in its July 10 report.
Jay Hamacheck, Vancouver-based director of compliance and corporate
social responsibility for GrainCorp — the Sydney, Australia-based parent
of Great Western — declined to comment on the matter Tuesday.
Instead, he referred The Columbian to Angus Trigg, director of
government and media relations for GrainCorp in Sydney. In statements he
emailed to The Columbian, Trigg said Great Western and federal
authorities "have agreed to a confidential settlement" and that the
$1.35 million is "a settlement amount, not technically a fine."
The Office of Foreign Assets Control said a number of Great Western's
violations, which occurred between August 2006 and March 2009, involved
people in Cuba and a Cuban ship. In its report, the agency does not
identify the foreign affiliate of Great Western.

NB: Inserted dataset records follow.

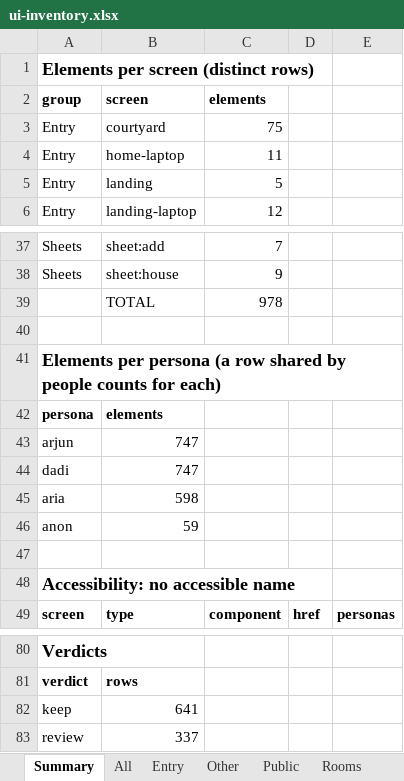
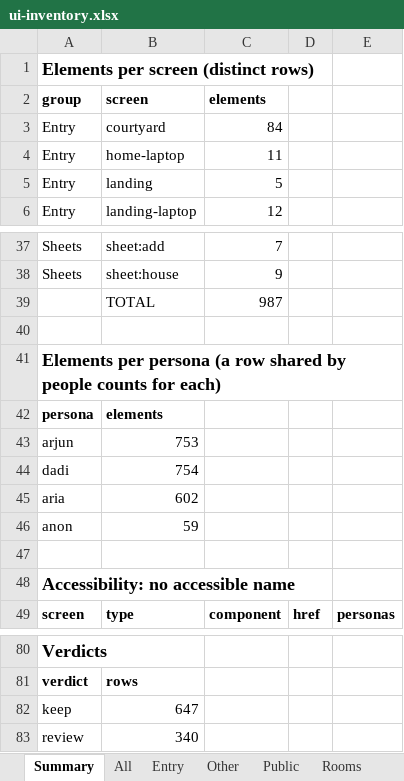
Before and after one commit to Sanjeevlabs/Nearer, an Excel workbook: docs/ui-inventory.xlsx, sheet Summary, drawn as a sheet; only a part is shown, gaps mark what is left out; values as stored, in another font and other column widths than the file's, no borders; the diff names each change by its address in the sheet, - before the commit and + after, or states it on an @@ line.

```diff
--- a/docs/ui-inventory.xlsx (sheet Summary)
+++ b/docs/ui-inventory.xlsx (sheet Summary)
-C3 (elements): 75
+C3 (elements): 84
-C39 (elements): 978
+C39 (elements): 987
-B43 (screen): 747
+B43 (screen): 753
-B44 (screen): 747
+B44 (screen): 754
-B45 (screen): 598
+B45 (screen): 602
-B82 (screen): 641
+B82 (screen): 647
-B83 (screen): 337
+B83 (screen): 340
```
Also changed, not shown: sheet Entry, sheet All, 2 other files.
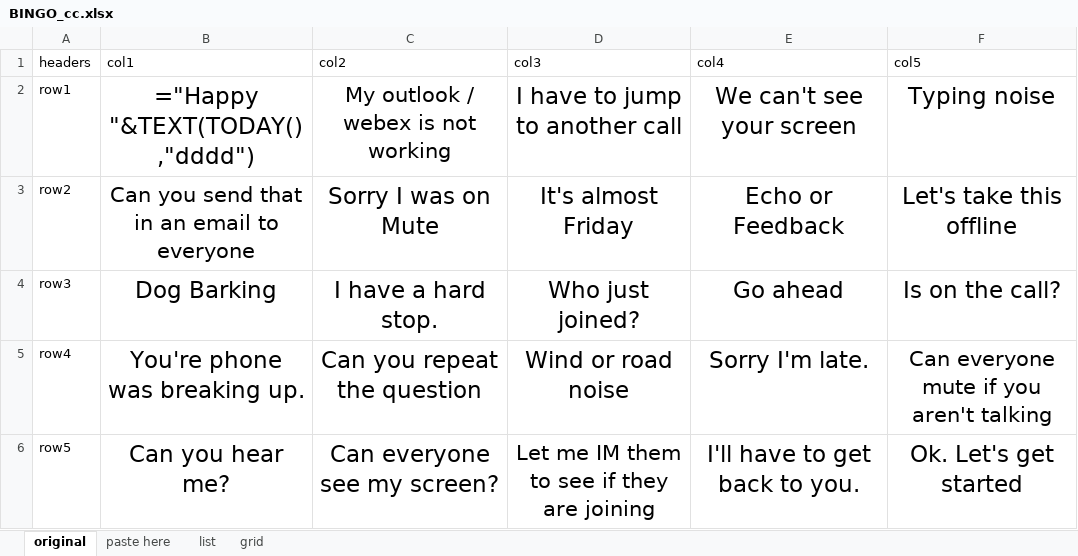
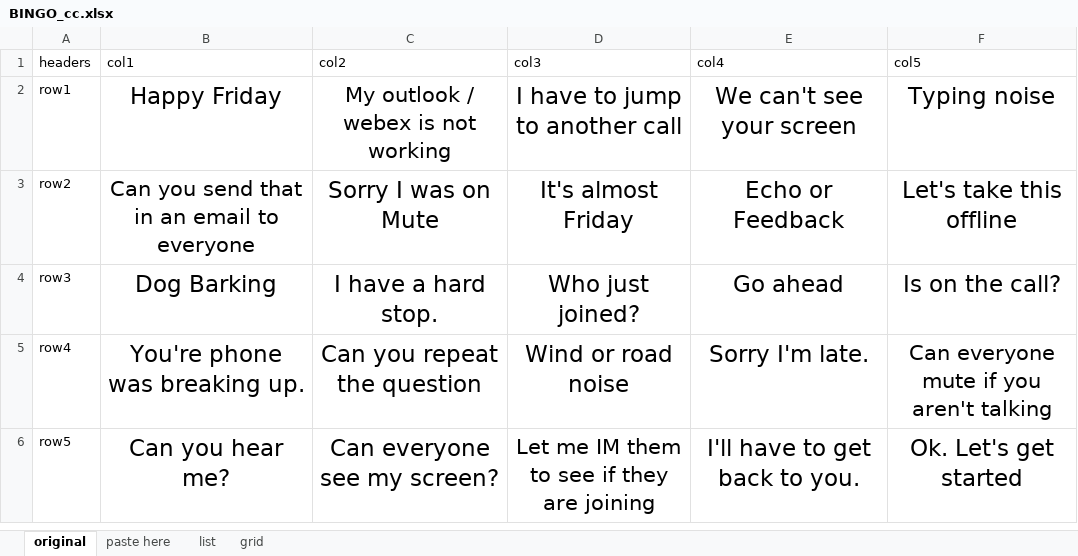
Before and after one commit to CharlieCulp/conference-call-bingo, an Excel workbook: BINGO_cc.xlsx, sheet original, drawn as a sheet; values as stored, in another font and other column widths than the file's, no borders; formulas without a stored value are shown as written; the diff names each change by its address in the sheet, - before the commit and + after, or states it on an @@ line.

```diff
--- a/BINGO_cc.xlsx (sheet original)
+++ b/BINGO_cc.xlsx (sheet original)
-B2 (col1): ="Happy "&TEXT(TODAY(),"dddd")
+B2 (col1): Happy Friday
```
Also changed, not shown: sheet grid.
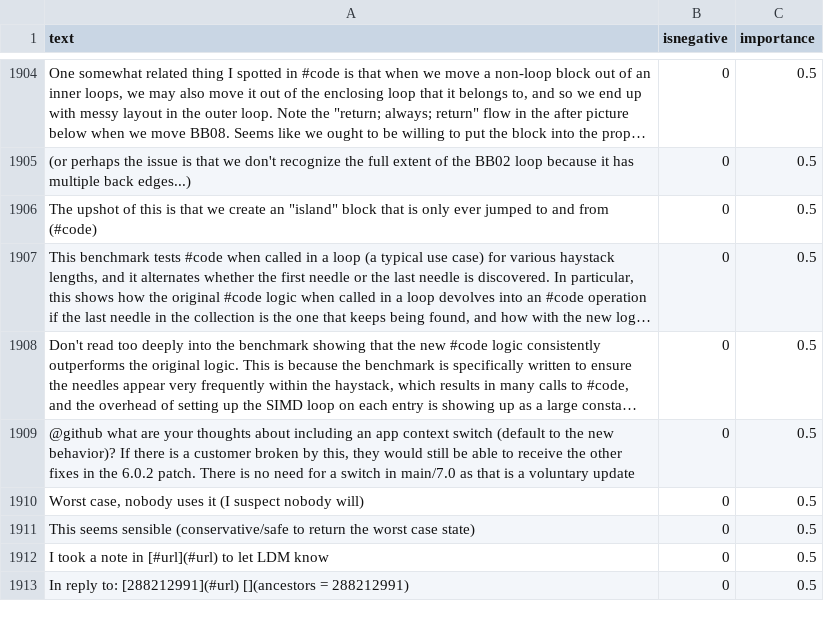
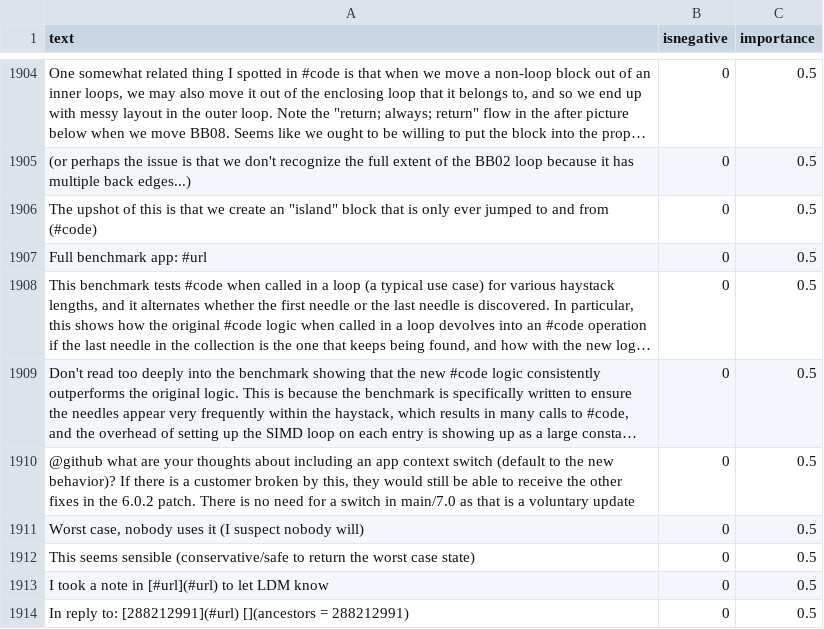
Before and after one commit to jonathanpeppers/inclusive-code-reviews-ml, a CSV file: comments/classified.csv, drawn as a sheet; only a part is shown, gaps mark what is left out; long unchanged cells end in …; the diff names each change by its address in the sheet, - before the commit and + after, or states it on an @@ line.

Commit message:
Restore a removed row

```diff
--- a/comments/classified.csv
+++ b/comments/classified.csv
+row 1907: Full benchmark app: #url | 0 | 0.5
```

It also does not
identify the people in Cuba — a country slightly smaller than
Pennsylvania -- or the vessel.
A spokesman for the agency, John Sullivan, declined to comment Tuesday,
saying in an email that "the company may be able to give you more details."
The U.S. government's action against Great Western came under the Cuban
Assets Control Regulations, which were issued July 8, 1963, under the
"Trading With the Enemy Act in response to certain hostile actions by
the Cuban Government," according to the U.S. Treasury Department.
Criminal penalties for violating the regulations range up to 10 years in
prison, $1 million in corporate fines and $250,000 in individual fines.
Civil penalties up to $65,000 per violation may also be imposed.
So far this year, the Office of Foreign Assets Control has levied
$622.98 million in penalties.
The largest came in June when the agency fined ING Bank in the
Netherlands $619 million for processing "20,452 wire transfers, trade
finance transactions, or travelers checks" involving Cuba.
Aaron Corvin: 360-735-4518; http://twitter.com/col_econ;